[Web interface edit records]

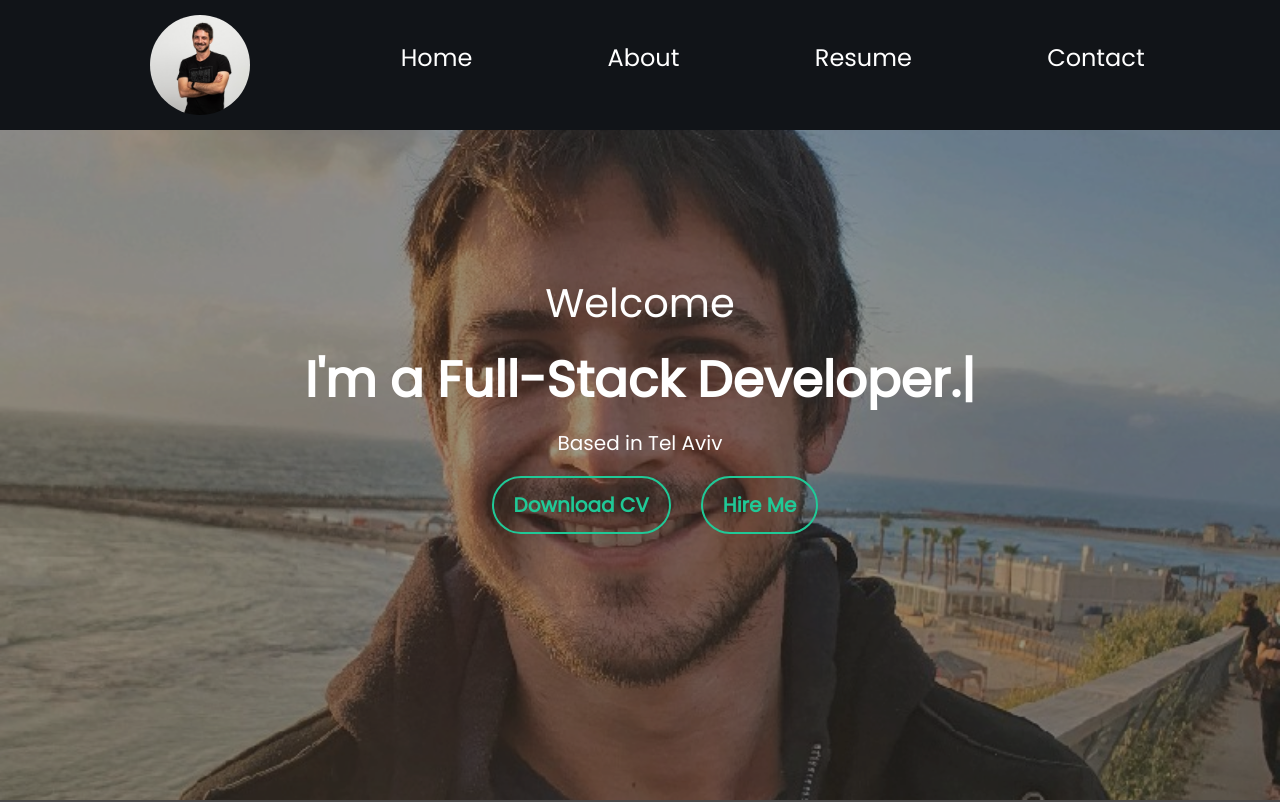
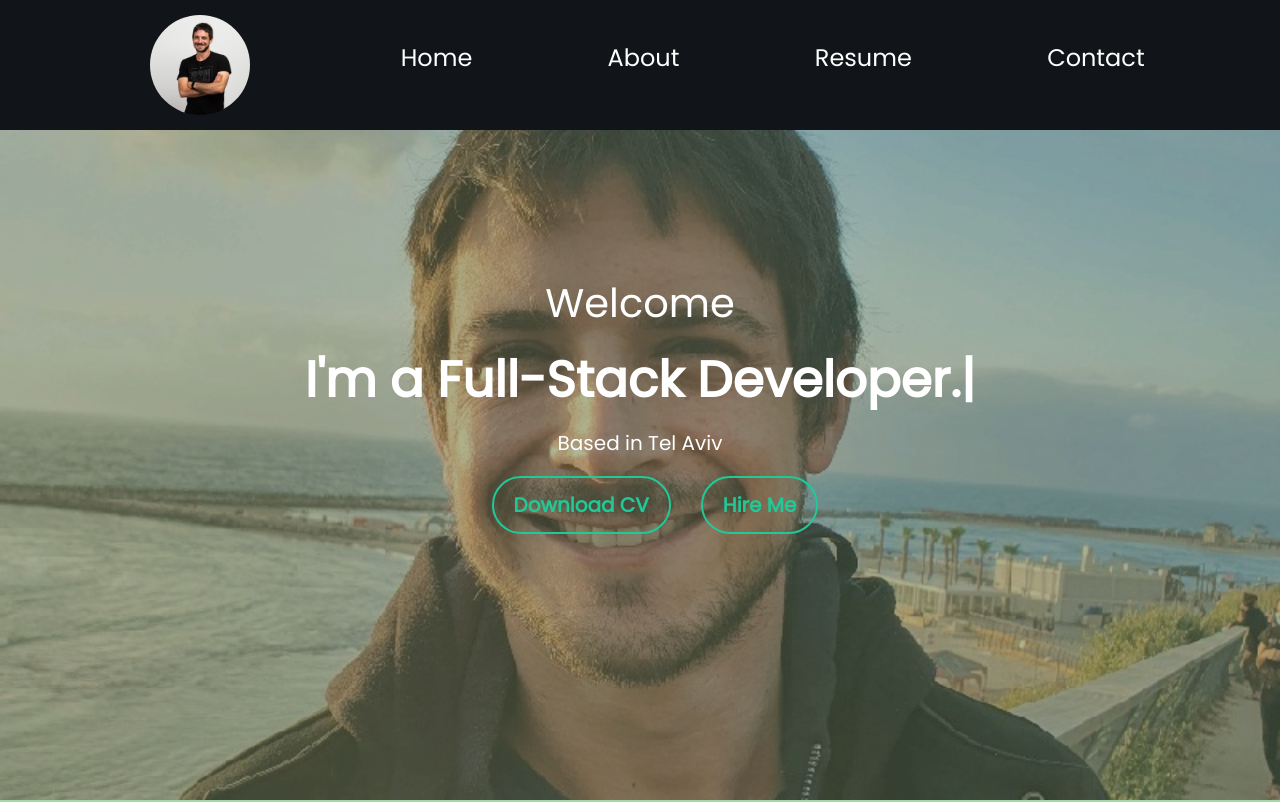
Before and after one commit to yonatansalmon/yonatan-portfolio, a React (Create React App) app: page / in a window 1280 px wide. Shown: the top 802 px of the page. Built offline with nearby package versions, Linux system fonts and the light colour scheme.

Commit message:
Change BG color

```diff
--- a/src/App.css
+++ b/src/App.css
@@ -23,7 +23,7 @@ body,
 
 #root {
   flex: 1;
-  background-color: #4a4949;
+  background-color:  #A5D6A7
 }
 
 .AppContainer {
```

* How to complete this task:
Your copy should match the data above exactly, apart from the pictures.

* Result:
Before and after one commit to yonatansalmon/yonatan-portfolio, a React (Create React App) app: page / in a window 1280 px wide. Shown: the top 802 px of the page. Built offline with nearby package versions, Linux system fonts and the light colour scheme.

Commit message:
Change BG color

```diff
--- a/src/App.css
+++ b/src/App.css
@@ -23,7 +23,7 @@ body,
 
 #root {
   flex: 1;
-  background-color: #4a4949;
+  background-color:  #A5D6A7
 }
 
 .AppContainer {
```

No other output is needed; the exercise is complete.